Entries provided —

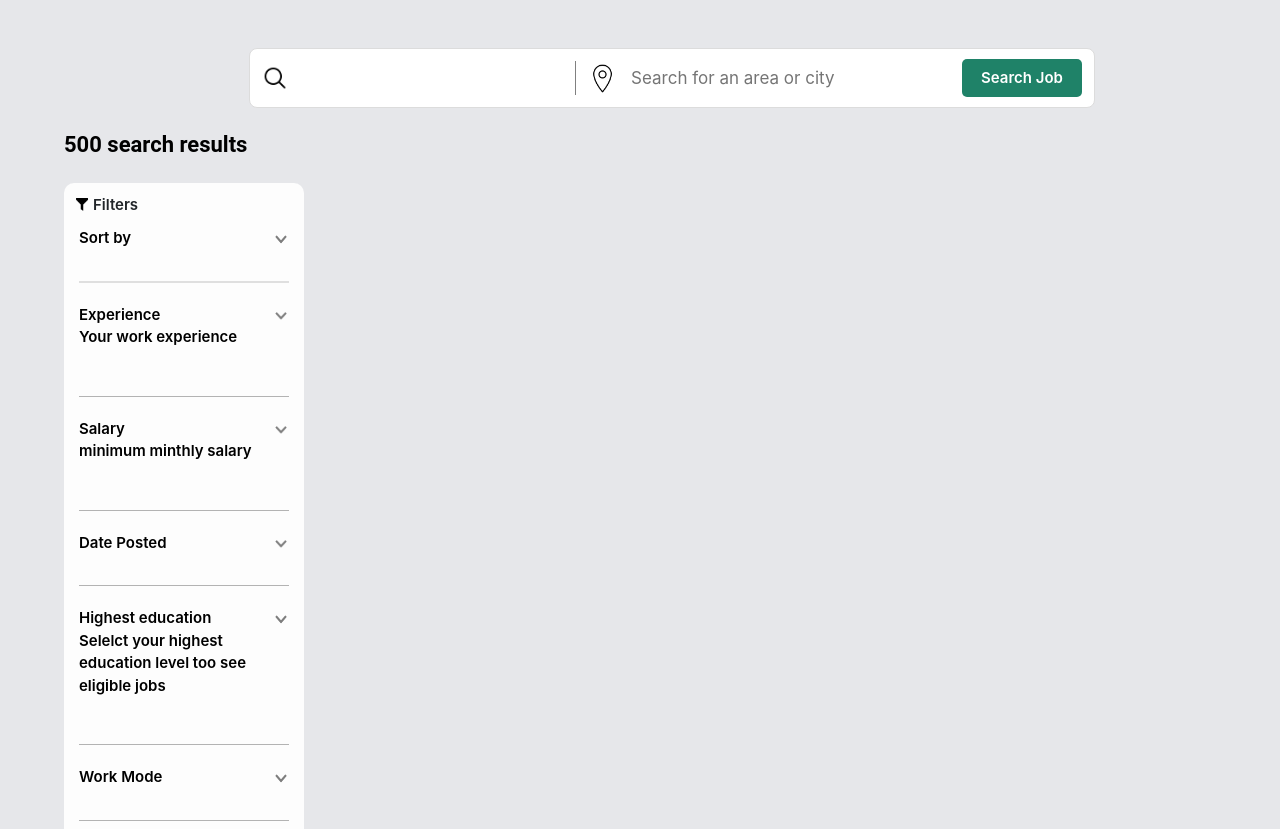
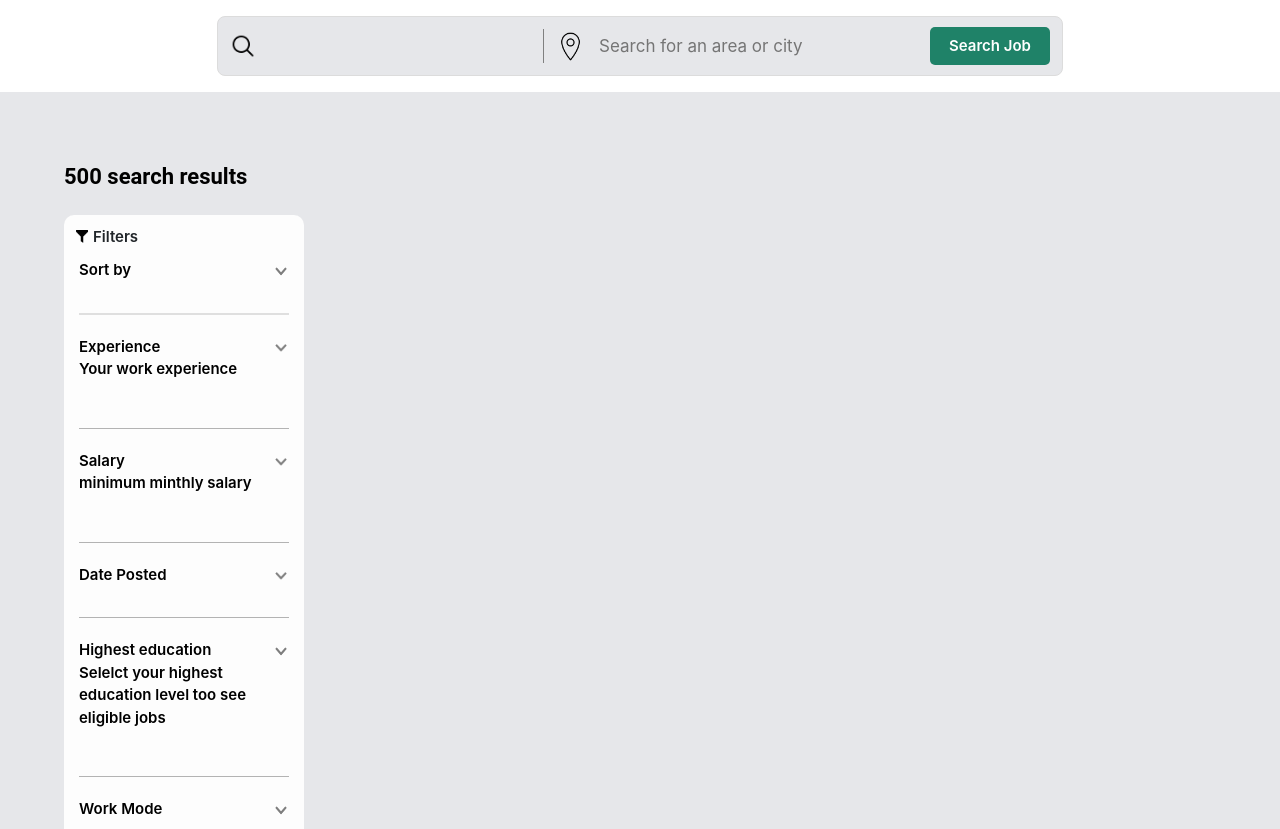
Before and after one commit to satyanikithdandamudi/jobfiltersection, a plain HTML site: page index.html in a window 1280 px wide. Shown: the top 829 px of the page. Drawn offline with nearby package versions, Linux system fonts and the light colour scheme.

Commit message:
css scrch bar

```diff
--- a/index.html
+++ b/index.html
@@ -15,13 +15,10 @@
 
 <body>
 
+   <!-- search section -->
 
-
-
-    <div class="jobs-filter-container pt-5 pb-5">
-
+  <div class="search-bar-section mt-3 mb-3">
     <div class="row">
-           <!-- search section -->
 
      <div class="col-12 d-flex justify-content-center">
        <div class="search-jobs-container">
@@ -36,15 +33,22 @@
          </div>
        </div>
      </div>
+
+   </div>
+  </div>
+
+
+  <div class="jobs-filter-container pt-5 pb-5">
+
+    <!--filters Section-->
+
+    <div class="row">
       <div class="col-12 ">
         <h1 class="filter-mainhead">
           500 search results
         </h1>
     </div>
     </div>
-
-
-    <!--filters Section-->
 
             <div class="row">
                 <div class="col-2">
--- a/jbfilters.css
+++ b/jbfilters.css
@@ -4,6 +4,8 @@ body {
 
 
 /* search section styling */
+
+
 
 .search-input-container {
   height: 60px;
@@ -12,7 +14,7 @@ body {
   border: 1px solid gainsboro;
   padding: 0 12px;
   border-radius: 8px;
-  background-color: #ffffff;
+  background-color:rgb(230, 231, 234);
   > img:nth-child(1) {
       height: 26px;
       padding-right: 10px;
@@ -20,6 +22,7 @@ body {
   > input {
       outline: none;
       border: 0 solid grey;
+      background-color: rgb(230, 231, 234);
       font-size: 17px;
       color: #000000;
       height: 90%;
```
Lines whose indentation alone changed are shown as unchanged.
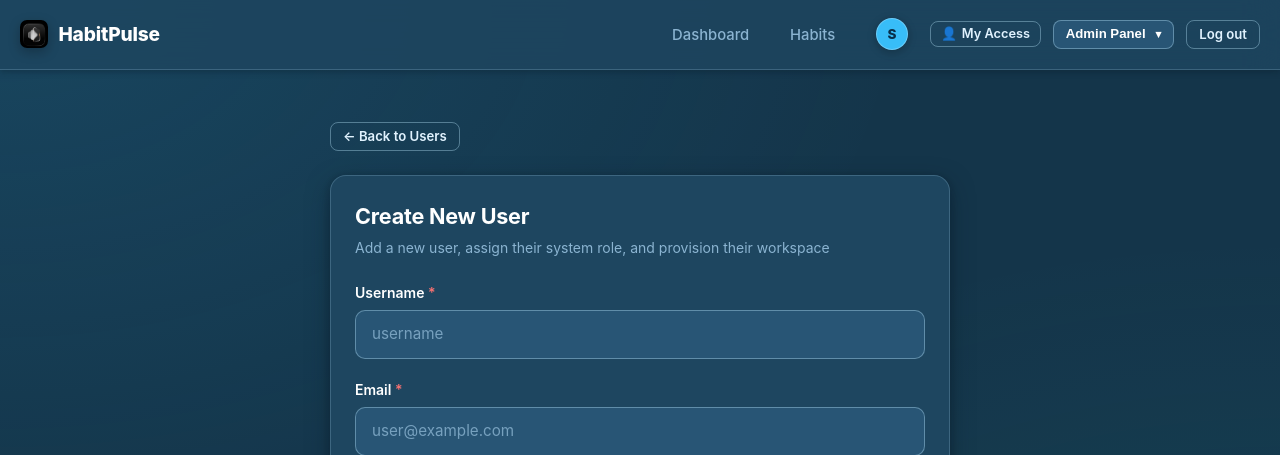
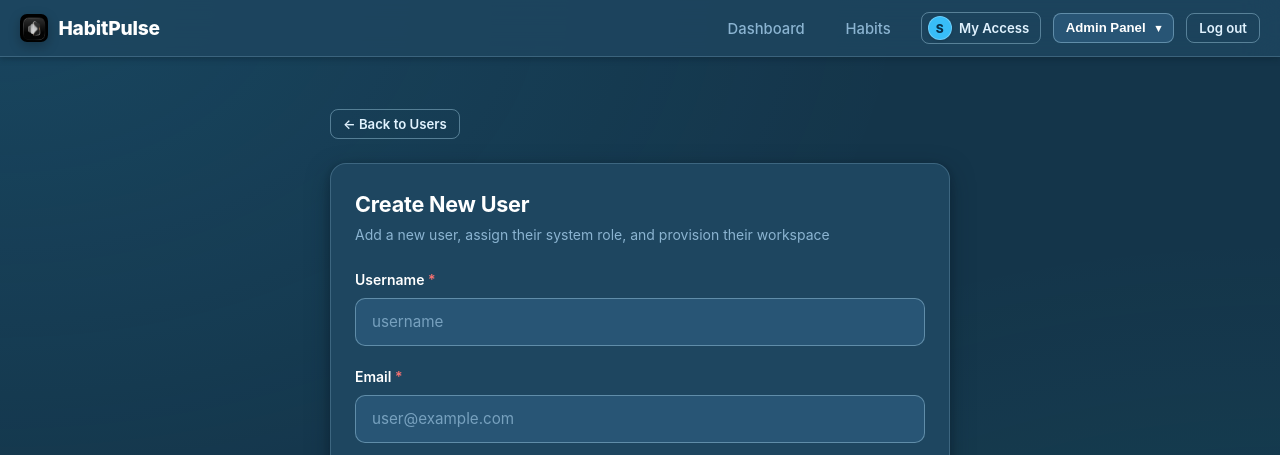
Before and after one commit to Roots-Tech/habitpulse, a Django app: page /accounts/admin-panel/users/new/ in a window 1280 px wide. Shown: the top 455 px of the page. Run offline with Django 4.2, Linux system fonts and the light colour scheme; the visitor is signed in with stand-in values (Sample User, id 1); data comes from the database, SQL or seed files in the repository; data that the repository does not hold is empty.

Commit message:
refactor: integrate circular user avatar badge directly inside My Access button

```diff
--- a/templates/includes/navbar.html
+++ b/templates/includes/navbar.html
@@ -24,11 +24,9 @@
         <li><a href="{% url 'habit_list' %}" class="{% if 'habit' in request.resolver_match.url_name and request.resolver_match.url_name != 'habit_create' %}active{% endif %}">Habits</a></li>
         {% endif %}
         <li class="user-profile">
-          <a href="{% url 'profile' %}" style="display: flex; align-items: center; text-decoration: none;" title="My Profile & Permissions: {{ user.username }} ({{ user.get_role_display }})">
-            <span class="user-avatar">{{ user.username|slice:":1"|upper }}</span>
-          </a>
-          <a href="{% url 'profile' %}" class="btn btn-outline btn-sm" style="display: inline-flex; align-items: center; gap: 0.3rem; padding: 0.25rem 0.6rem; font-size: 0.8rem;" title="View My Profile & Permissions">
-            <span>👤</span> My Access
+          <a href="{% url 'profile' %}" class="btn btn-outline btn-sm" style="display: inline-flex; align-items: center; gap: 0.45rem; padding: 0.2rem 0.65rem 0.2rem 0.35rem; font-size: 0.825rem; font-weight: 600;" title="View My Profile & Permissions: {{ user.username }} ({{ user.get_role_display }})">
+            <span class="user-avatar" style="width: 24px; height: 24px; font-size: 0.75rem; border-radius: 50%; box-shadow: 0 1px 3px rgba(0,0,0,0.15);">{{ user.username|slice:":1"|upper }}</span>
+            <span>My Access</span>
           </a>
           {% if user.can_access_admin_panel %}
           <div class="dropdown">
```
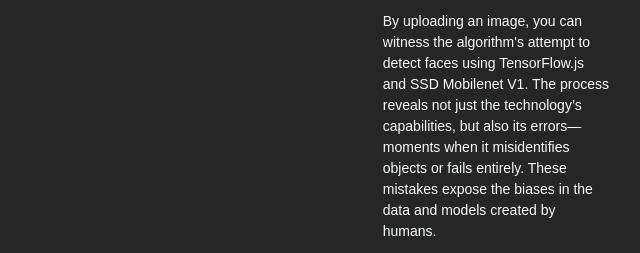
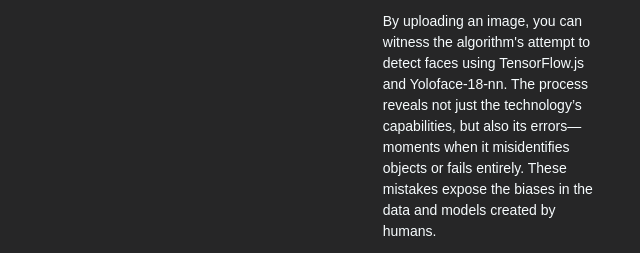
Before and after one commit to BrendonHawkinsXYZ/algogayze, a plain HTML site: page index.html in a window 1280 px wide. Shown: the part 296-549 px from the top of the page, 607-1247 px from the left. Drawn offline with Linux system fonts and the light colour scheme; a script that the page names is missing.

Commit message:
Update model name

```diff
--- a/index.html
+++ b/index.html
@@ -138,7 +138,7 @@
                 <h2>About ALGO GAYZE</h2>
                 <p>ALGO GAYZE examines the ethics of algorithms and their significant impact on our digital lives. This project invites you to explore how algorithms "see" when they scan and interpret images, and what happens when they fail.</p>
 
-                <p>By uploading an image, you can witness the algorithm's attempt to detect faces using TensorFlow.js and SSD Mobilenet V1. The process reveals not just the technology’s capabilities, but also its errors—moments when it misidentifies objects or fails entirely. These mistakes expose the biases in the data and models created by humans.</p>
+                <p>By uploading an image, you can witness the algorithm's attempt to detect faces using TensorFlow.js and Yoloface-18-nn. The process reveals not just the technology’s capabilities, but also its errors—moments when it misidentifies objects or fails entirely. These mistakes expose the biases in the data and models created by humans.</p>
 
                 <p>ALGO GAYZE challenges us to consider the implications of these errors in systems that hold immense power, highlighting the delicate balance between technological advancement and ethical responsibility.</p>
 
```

Task details —
Go through the data above line by line, count those that contain the string "jobs", and reply with the count only.

Task output —
3